I am saying that, in my life, she is top priority. Her needs and her wants come before everything else. Why take the time to blow dry my hair when I could use that time to make sure her sippy cup is cleaned, filled and packed up for our lunch with Daddy? Why waste time zipping myself into the one pair of jeans that kinda, sorta fit? Because they will inevitably get dirty and I will only to have to take the time to change into the aforementioned maternity pants, and I could use that time to clean all of the Mega Blocks in the Big Building Bag so she can play with them sooner.
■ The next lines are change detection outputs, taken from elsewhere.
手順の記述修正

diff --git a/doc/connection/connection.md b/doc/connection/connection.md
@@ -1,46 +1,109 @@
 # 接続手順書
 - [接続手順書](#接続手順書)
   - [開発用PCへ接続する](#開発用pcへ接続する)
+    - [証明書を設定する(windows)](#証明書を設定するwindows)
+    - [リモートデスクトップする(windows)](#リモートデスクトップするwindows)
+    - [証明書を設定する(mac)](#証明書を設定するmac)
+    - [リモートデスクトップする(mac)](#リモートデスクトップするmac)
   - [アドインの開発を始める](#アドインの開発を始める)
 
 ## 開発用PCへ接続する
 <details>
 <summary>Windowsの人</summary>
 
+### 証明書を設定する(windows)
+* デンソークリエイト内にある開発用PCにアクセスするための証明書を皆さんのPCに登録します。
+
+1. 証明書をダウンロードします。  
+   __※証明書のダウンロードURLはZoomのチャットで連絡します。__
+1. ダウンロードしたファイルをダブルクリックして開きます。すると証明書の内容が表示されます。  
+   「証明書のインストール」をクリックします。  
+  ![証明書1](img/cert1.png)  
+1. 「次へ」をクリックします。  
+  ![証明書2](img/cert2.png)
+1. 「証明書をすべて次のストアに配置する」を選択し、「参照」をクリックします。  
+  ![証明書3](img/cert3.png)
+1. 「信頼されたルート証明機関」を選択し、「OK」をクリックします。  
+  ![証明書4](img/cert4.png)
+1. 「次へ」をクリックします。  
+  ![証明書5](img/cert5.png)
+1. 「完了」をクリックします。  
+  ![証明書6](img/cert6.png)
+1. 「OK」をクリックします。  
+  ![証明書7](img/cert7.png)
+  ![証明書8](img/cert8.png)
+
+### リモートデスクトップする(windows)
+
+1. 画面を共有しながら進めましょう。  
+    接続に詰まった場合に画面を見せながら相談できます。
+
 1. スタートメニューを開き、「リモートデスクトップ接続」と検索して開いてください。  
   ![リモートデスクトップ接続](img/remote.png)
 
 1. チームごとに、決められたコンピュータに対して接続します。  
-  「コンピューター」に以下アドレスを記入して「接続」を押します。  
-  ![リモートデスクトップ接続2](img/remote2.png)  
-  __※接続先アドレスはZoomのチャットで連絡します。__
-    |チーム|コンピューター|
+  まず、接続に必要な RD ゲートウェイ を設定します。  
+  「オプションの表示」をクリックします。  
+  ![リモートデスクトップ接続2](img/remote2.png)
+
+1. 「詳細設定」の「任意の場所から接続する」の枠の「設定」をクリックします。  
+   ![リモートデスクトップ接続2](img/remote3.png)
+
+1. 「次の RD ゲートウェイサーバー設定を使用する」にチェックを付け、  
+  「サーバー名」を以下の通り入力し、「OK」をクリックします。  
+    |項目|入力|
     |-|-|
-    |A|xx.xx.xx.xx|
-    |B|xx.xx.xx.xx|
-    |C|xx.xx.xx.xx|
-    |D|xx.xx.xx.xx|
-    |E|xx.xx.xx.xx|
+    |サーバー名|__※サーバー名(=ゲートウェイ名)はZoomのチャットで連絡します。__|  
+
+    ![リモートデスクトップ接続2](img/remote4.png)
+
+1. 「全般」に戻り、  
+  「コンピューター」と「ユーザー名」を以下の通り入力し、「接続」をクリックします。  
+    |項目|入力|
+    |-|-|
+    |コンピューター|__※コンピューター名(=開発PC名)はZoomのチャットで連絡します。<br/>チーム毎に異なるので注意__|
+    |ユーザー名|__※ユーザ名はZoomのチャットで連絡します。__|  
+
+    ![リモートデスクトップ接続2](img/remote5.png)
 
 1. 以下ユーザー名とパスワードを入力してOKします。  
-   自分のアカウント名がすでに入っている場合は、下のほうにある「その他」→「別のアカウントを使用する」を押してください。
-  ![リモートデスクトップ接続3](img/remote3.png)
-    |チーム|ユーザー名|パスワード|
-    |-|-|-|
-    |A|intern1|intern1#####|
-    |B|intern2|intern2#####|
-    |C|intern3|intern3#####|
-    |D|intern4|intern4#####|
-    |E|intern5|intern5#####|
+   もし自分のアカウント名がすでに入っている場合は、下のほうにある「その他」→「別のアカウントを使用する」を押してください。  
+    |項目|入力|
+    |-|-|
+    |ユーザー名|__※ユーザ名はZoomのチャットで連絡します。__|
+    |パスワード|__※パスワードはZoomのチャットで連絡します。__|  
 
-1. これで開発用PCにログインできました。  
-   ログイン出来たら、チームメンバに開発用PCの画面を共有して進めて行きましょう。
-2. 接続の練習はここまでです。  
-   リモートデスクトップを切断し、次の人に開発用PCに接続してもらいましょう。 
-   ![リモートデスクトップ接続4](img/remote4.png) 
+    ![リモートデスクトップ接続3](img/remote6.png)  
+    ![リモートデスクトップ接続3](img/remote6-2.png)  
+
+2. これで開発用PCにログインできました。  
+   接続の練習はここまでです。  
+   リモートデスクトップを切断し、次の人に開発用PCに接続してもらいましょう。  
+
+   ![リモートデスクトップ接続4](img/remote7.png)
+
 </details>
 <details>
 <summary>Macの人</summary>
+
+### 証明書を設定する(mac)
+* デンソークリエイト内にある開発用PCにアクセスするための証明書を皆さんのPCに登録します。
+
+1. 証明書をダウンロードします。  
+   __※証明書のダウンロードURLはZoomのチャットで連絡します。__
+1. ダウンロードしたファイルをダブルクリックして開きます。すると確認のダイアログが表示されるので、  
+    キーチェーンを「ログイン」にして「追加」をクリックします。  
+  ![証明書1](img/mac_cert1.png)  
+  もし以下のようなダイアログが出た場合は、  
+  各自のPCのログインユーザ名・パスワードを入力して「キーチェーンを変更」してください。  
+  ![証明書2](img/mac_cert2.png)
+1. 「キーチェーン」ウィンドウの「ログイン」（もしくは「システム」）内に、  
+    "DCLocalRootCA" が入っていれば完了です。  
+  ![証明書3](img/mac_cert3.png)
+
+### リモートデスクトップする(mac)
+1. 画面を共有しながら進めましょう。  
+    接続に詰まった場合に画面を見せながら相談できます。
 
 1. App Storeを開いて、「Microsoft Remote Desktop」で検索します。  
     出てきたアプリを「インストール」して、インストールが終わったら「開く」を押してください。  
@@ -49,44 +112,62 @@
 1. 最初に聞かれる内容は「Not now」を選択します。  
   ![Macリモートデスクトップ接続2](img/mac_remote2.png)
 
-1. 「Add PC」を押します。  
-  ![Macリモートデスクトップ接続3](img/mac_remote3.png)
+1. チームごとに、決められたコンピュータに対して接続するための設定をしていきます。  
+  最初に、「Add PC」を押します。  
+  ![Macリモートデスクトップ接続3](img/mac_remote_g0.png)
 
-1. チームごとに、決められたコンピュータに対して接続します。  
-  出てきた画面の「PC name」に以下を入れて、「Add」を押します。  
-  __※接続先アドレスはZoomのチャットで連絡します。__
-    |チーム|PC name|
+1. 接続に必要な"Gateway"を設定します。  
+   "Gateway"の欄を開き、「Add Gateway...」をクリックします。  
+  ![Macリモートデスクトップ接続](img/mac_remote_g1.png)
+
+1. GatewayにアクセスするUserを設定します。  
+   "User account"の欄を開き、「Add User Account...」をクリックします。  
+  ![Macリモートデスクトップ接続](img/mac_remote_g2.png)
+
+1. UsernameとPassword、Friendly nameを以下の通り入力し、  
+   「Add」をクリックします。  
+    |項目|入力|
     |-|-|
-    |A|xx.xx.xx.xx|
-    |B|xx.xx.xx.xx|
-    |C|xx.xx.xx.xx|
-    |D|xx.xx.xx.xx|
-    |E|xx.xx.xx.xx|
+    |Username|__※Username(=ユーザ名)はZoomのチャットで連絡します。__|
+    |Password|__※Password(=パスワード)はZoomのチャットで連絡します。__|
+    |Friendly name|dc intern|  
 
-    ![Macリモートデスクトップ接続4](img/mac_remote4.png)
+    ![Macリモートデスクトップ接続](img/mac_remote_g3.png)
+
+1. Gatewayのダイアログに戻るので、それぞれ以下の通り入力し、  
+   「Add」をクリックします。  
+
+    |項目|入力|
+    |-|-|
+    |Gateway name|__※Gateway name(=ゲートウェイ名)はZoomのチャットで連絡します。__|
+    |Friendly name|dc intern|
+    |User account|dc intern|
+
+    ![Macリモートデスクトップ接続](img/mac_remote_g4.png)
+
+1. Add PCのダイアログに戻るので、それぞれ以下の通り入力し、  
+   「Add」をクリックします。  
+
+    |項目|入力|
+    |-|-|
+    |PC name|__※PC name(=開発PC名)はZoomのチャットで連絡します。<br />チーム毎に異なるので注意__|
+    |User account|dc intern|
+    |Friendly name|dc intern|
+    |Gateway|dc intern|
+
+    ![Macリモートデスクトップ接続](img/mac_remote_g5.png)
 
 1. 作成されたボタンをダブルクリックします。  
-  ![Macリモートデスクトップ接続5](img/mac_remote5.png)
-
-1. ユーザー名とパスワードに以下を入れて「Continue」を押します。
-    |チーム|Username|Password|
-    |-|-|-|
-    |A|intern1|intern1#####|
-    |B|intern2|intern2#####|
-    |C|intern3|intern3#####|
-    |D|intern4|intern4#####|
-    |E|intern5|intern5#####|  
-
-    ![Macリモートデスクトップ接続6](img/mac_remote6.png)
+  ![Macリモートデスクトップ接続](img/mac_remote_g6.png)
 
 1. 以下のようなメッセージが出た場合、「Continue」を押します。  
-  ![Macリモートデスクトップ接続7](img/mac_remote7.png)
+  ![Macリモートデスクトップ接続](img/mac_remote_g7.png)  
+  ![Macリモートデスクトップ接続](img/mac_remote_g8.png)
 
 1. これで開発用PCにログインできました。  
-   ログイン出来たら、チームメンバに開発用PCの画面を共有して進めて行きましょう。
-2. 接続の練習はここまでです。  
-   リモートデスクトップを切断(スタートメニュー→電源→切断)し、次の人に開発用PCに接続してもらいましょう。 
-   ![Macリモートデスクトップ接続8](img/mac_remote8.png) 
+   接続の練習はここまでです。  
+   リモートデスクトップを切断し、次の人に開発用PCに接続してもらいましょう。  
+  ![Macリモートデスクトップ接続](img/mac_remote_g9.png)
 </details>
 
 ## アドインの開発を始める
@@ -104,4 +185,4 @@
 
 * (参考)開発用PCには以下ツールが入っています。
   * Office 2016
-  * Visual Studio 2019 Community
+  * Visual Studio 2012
I know that it is important for all of us parents to make sure we each take some “me time”, and so, with that time, I write. I write to let you know I’m with you, Mom, with your wet hair (which possibly still contains shampoo residue) from your five minute shower, scurrying around the supermarket. I’m with you, Dad, who is unintentionally growing a beard because he hasn’t had time to shave. And I am with all of the caregivers who need to choose comfort and convenience over beauty right now. I’m with you in my maternity pants, with my hair pinned up, scooping out spoonfuls of peanut butter to have for lunch.